Malvertiser behind 100+ million bad ads indicted in the US

The Netherlands has extradited a Ukrainian man to the US to face charges of taking part in a multi-year, international malvertising campaign in which conspirators allegedly attempted to smear malware onto victims’ computers on more than 100 million occasions.

31-year-old Oleksii Petrovich Ivanov was indicted in a court in Newark, New Jersey, on Friday, according to the US Justice Department.

He’s facing one count of conspiracy to commit wire fraud, four counts of wire fraud, and one count of computer fraud. Dutch police have had Ivanov since his arrest on 19 October 2018, after an international investigation led by the US Secret Service in coordination with Dutch law enforcement. Indicted on 3 December 2018, Ivanov arrived in the US last Thursday and has been detained without bail.

A plate of bogus fed to online ad platforms

According to the indictment, between around October 2013 and on through May 2018, Ivanov and a group of unnamed accomplices allegedly launched online advertising campaigns that came off as legit but which tried to direct unsuspecting visitors toward malware, unwanted ads, and on to other computers that could install malware.

He and his co-conspirators allegedly hid behind fake online personas and phony companies to place ads on third-party sites, such as shopping, news, entertainment, or sports websites. Ivanov and his buddies allegedly told advertising companies they were distributing ads for real products and services and even cooked up false banners and websites showing purported ads. Those advertisements purchased by the ad companies were, however, used to push malware out onto the computers of whoever viewed or clicked on them.

The indictment gave this example of the malvertising campaigns: in June and July 2014, Ivanov allegedly posed as “Dmitrij Zaleskis,” CEO of a fake UK company called “Veldex Limited” to submit a series of malvertisements to an unnamed, US-based internet advertising company for distribution. Two of the campaigns, submitted on 15 July 2014, racked up about 17,328,129 impressions in a matter of days.

Hey, your ads are being flagged as malware, the ad company told Ivanov – repeatedly. He allegedly denied any wrongdoing and talked the company into continuing to run the malverts – for months.

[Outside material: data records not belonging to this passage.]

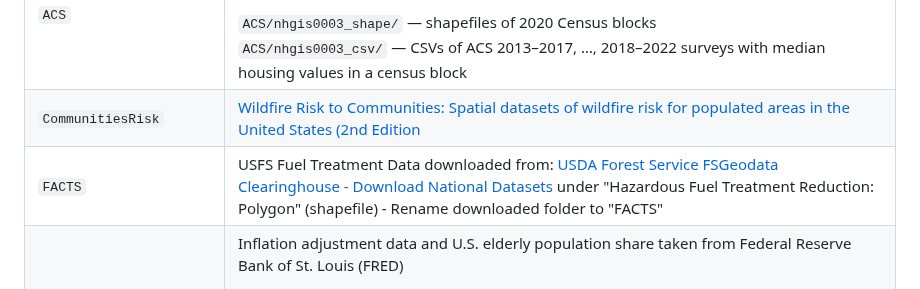
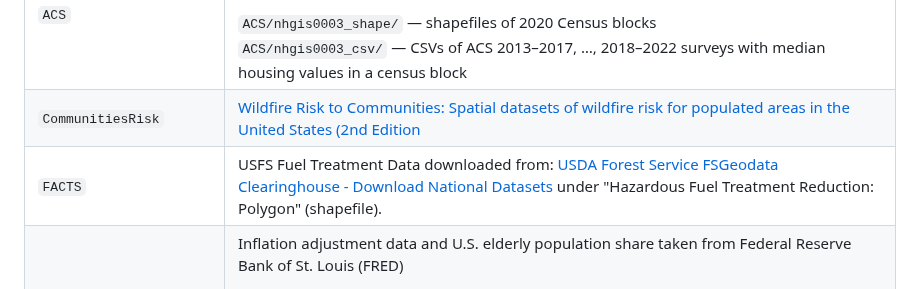
Before and after one commit to frederikstrabo/cost-effective-fuel-treatments, a Markdown page: readme.md, the part around the change. Drawn GitHub-style.

```diff
--- a/readme.md
+++ b/readme.md
@@ -6,7 +6,7 @@ Data folder     | Description
 --------------------|------------------------------------------
 `ACS`                             | American Community Survey (ACS) Census Block Group Housing Data downloaded from: [IPUMS](https://usa.ipums.org/usa/) <br><br>`ACS/nhgis0003_shape/` — shapefiles of 2020 Census blocks<br>`ACS/nhgis0003_csv/` — CSVs of ACS 2013–2017, …, 2018–2022 surveys with median housing values in a census block |
 `CommunitiesRisk`                 | [Wildfire Risk to Communities: Spatial datasets of wildfire risk for populated areas in the United States (2nd Edition](https://www.fs.usda.gov/rds/archive/catalog/RDS-2020-0060-2)
-`FACTS`                           | USFS Fuel Treatment Data downloaded from: [USDA Forest Service FSGeodata Clearinghouse - Download National Datasets](https://data.fs.usda.gov/geodata/edw/datasets.php) under "Hazardous Fuel Treatment Reduction: Polygon" (shapefile) - Rename downloaded folder to "FACTS"
+`FACTS`                           | USFS Fuel Treatment Data downloaded from: [USDA Forest Service FSGeodata Clearinghouse - Download National Datasets](https://data.fs.usda.gov/geodata/edw/datasets.php) under "Hazardous Fuel Treatment Reduction: Polygon" (shapefile).
 `FRED`                            | Inflation adjustment data and U.S. elderly population share taken from Federal Reserve Bank of St. Louis (FRED) <br><br>`CPIAUCSL.csv` yearly consumer index for inflation adjustment downloaded from [FRED](https://fred.stlouisfed.org/series/CPIAUCSL) and `SPPOP65UPTOZSUSA.csv` yearly population ages 65 and above in U.S. downloaded from [FRED](https://fred.stlouisfed.org/series/SPPOP65UPTOZSUSA)|
 `gridMET`                         | Gridded Surface Meteorological dataset (gridMET). Yearly energy Release Component (erc), 1000 hour fuel moisture (fm1000), wind speed (vs), and wind direction (th) downloaded from [gridMET](https://www.northwestknowledge.net/metdata/data/)
 `Highways`                        | Shapefile of U.S. Highways from the U.S. Census Bureau downloaded from [TIGER/Line Shapefile, 2016, nation, U.S., Primary Roads National Shapefile](https://catalog.data.gov/dataset/tiger-line-shapefile-2016-nation-u-s-primary-roads-national-shapefile)
```
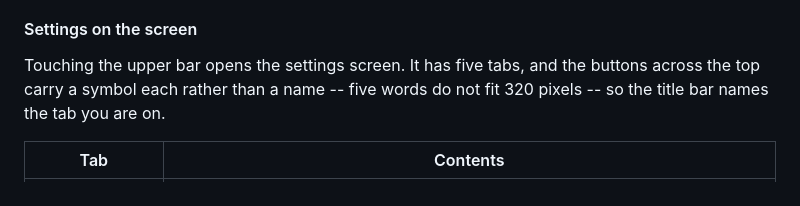
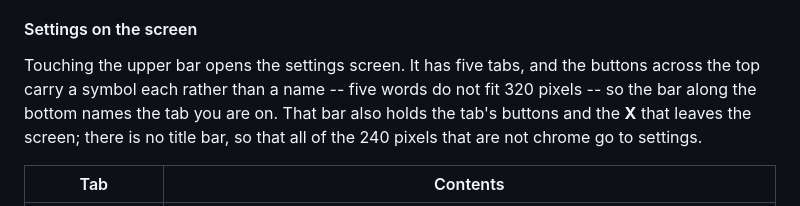
Before and after one commit to c5n/oh-ez-touch, a Markdown page: README.md, the part around the change. Drawn GitHub-style.

Commit message:
doc: describe the settings screen's bottom bar
The paragraph told the reader the title bar names the tab they are on.
There is no title bar any more; the bar along the bottom names it, holds
the tab's buttons and holds the X that leaves the screen.

```diff
--- a/README.md
+++ b/README.md
@@ -313,7 +313,9 @@ None of these is authenticated, and the setup AccessPoint is open, so anyone who
 #### Settings on the screen
 Touching the upper bar opens the settings screen. It has five tabs, and the
 buttons across the top carry a symbol each rather than a name -- five words do
-not fit 320 pixels -- so the title bar names the tab you are on.
+not fit 320 pixels -- so the bar along the bottom names the tab you are on. That
+bar also holds the tab's buttons and the **X** that leaves the screen; there is
+no title bar, so that all of the 240 pixels that are not chrome go to settings.
 
 Tab                     | Contents
 ----------------------- | --------
```
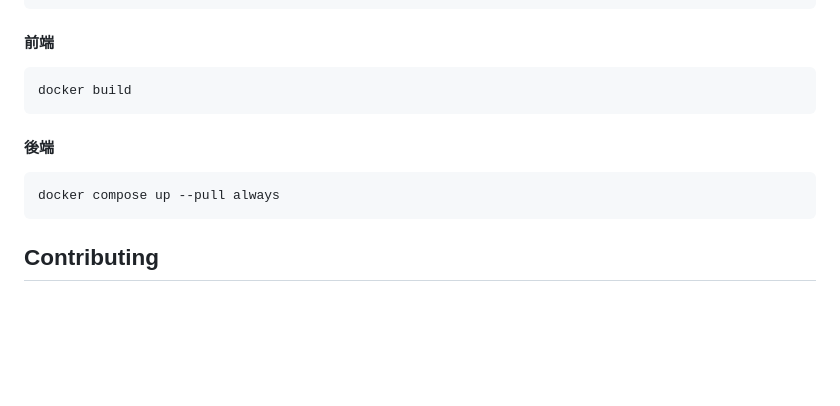
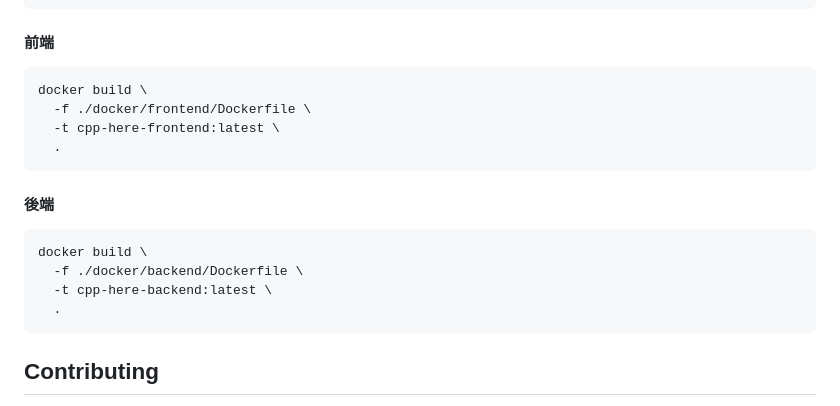
Before and after one commit to Dong-Chen-1031/CPP-here, a Markdown page: README-TW.md, the part around the change. Rendered like a GitHub page; folded sections open; blank space fills up the shorter version.

````diff
--- a/README-TW.md
+++ b/README-TW.md
@@ -100,13 +100,19 @@ docker compose up --pull always
 #### 前端
 
 ```shell
-docker build
+docker build \
+  -f ./docker/frontend/Dockerfile \
+  -t cpp-here-frontend:latest \
+  .
 ```
 
 #### 後端
 
 ```shell
-docker compose up --pull always
+docker build \
+  -f ./docker/backend/Dockerfile \
+  -t cpp-here-backend:latest \
+  .
 ```
 
 </details>
````
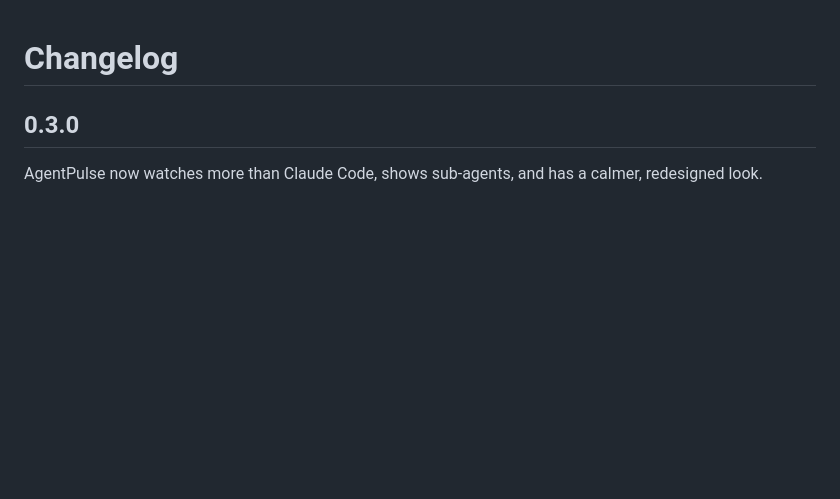
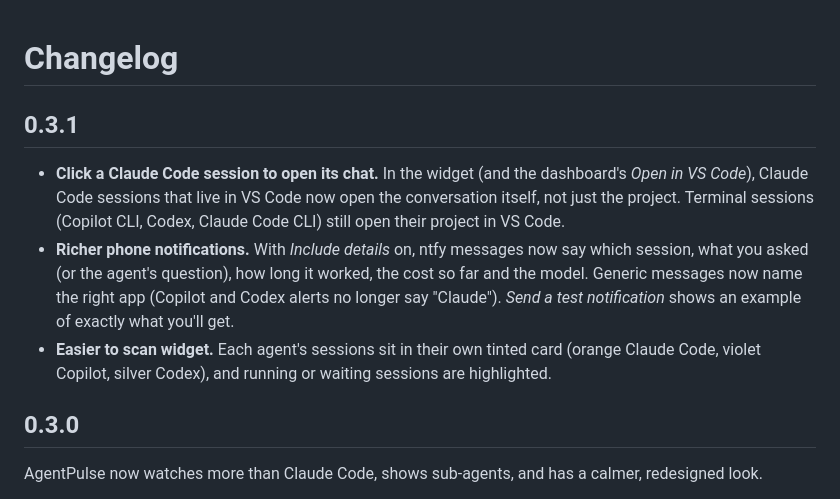
Before and after one commit to abdulrahman-haroon/AgentPulse, a Markdown page: CHANGELOG.md, the part around the change. GitHub-like rendering; blank space fills up the shorter version.

```diff
--- a/CHANGELOG.md
+++ b/CHANGELOG.md
@@ -1,4 +1,10 @@
 # Changelog
+
+## 0.3.1
+
+- **Click a Claude Code session to open its chat.** In the widget (and the dashboard's *Open in VS Code*), Claude Code sessions that live in VS Code now open the conversation itself, not just the project. Terminal sessions (Copilot CLI, Codex, Claude Code CLI) still open their project in VS Code.
+- **Richer phone notifications.** With *Include details* on, ntfy messages now say which session, what you asked (or the agent's question), how long it worked, the cost so far and the model. Generic messages now name the right app (Copilot and Codex alerts no longer say "Claude"). *Send a test notification* shows an example of exactly what you'll get.
+- **Easier to scan widget.** Each agent's sessions sit in their own tinted card (orange Claude Code, violet Copilot, silver Codex), and running or waiting sessions are highlighted.
 
 ## 0.3.0
 
```
Also changed, not shown: README.md (+1 -1 lines), docs/screenshots/widget.png, 7 other files.
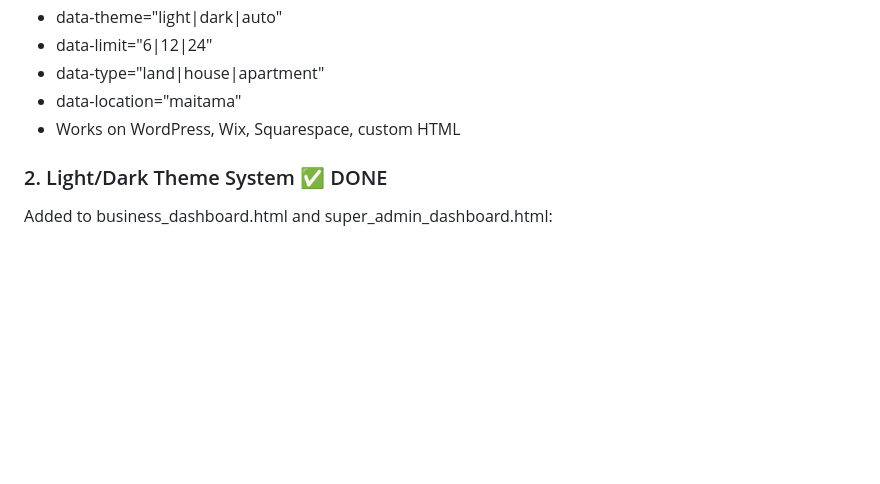
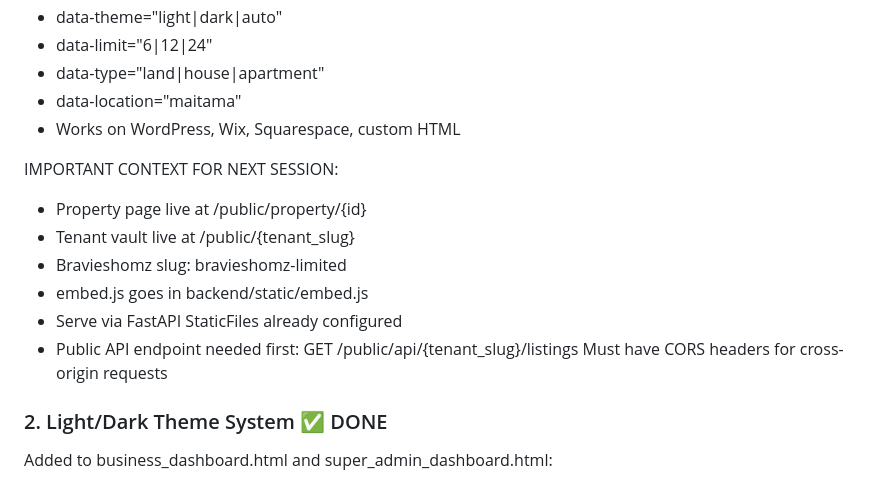
Before and after one commit to est8go/Est8Go_Test_Repo, a Markdown page: CLAUDE.md, the part around the change. Rendered like a GitHub page; blank space fills up the shorter version.

Commit message:
@ docs: add Phase 3 context notes for next session
Co-Authored-By: Claude Sonnet 4.6 <noreply@anthropic.com>
@

```diff
--- a/CLAUDE.md
+++ b/CLAUDE.md
@@ -217,6 +217,16 @@ Requirements:
 - data-location="maitama"
 - Works on WordPress, Wix, Squarespace, custom HTML
 
+IMPORTANT CONTEXT FOR NEXT SESSION:
+- Property page live at /public/property/{id}
+- Tenant vault live at /public/{tenant_slug}
+- Bravieshomz slug: bravieshomz-limited
+- embed.js goes in backend/static/embed.js
+- Serve via FastAPI StaticFiles already configured
+- Public API endpoint needed first:
+  GET /public/api/{tenant_slug}/listings
+  Must have CORS headers for cross-origin requests
+
 ### 2. Light/Dark Theme System ✅ DONE
 Added to business_dashboard.html and super_admin_dashboard.html:
 - Auto system preference detection, manual toggle 🌙/☀️, localStorage persistence
```
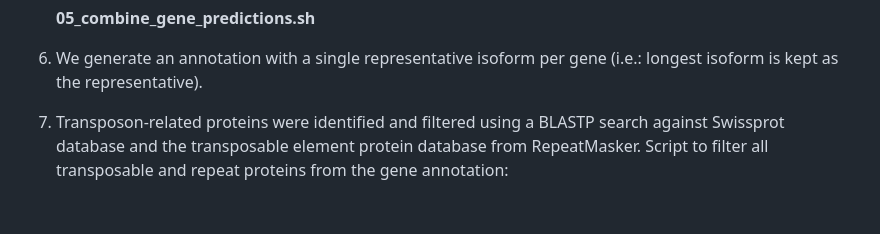
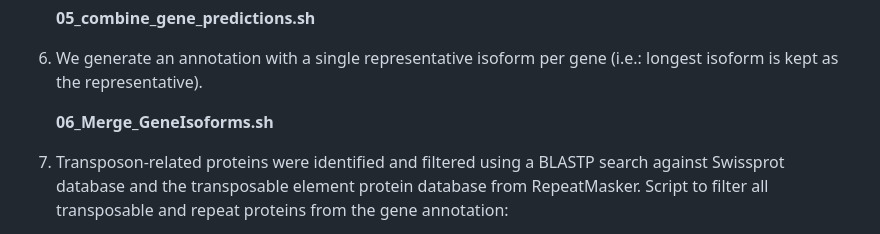
Before and after one commit to schraderL/GAGA, a Markdown page: Scripts/03_Gene_annotation/README.md, the part around the change. GitHub-like rendering; blank space fills up the shorter version.

```diff
--- a/Scripts/03_Gene_annotation/README.md
+++ b/Scripts/03_Gene_annotation/README.md
@@ -29,6 +29,7 @@ General genome annotation was conducted by combining gene annotation from severa
 
 6. We generate an annotation with a single representative isoform per gene (i.e.: longest isoform is kept as the representative).
 
+	**06_Merge_GeneIsoforms.sh**
 
 7. Transposon-related proteins were identified and filtered using a BLASTP search against Swissprot database and the transposable element protein database from RepeatMasker. Script to filter all transposable and repeat proteins from the gene annotation:
 
```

After the malverts getting flagged by multiple online advertisers and advertising server platforms, Ivanov and others are alleged to have lied and denied that their ads were up to no good. When those ads were banned for being malicious, the conspirators allegedly simply switched to new online advertising companies, using new fake identities to buy more advertisements, as in, the malvert version of Whack-a-Mole.

The gang also allegedly used fictitious identities to register internet domains that hosted malvertising and launched advertising campaigns that were purportedly legitimate. Ivanov and co-conspirators also allegedly tried to sell access to botnets made up of the systems that they managed to infect.

Lots of victims

As we’ve seen before, even trusted, well-known websites can get polluted by malvertising. Over the course of one weekend in 2016, we saw the sites of the BBC, Newsweek, The New York Times and MSN all get infected.

The pain is spread all around: it hurts the victims whose computers are infected with malware after they visit what are normally boring, trusted sites, seeking what’s typically useful information; it hurts the sites that are affected; and it gouges a hole into what should be the profits of ad networks.

Recent big busts

Lately, US authorities have been cracking down on the ad fraudsters behind all that pain. In November, the US charged eight men from Russia and Kazakhstan with running a vast ad-fraud scheme that milked a total of $36 million from advertisers.

They raked in the money via two systems. One, dubbed Methbot by the researchers who discovered it in 2016, was a farm of 1,900 datacentre servers rented to host 5,000 spoofed websites that boasted bogus traffic coming in to equally fictitious sites made to look like real ones, including CNN, the New York Times, CBS Sports, and Fox News. The suspects allegedly made an estimated $7 million from what was basically a computer program talking to itself.

That ill-gotten gain was multiplied about four times by the other system, called 3ve, a hugely profitable clickfraud botnet comprising 1.7 million computers infected with the Kovter malware that ran between December 2015 and October 2018. By generating fake traffic to ads, the gang allegedly pulled in an estimated $29 million with 3ve.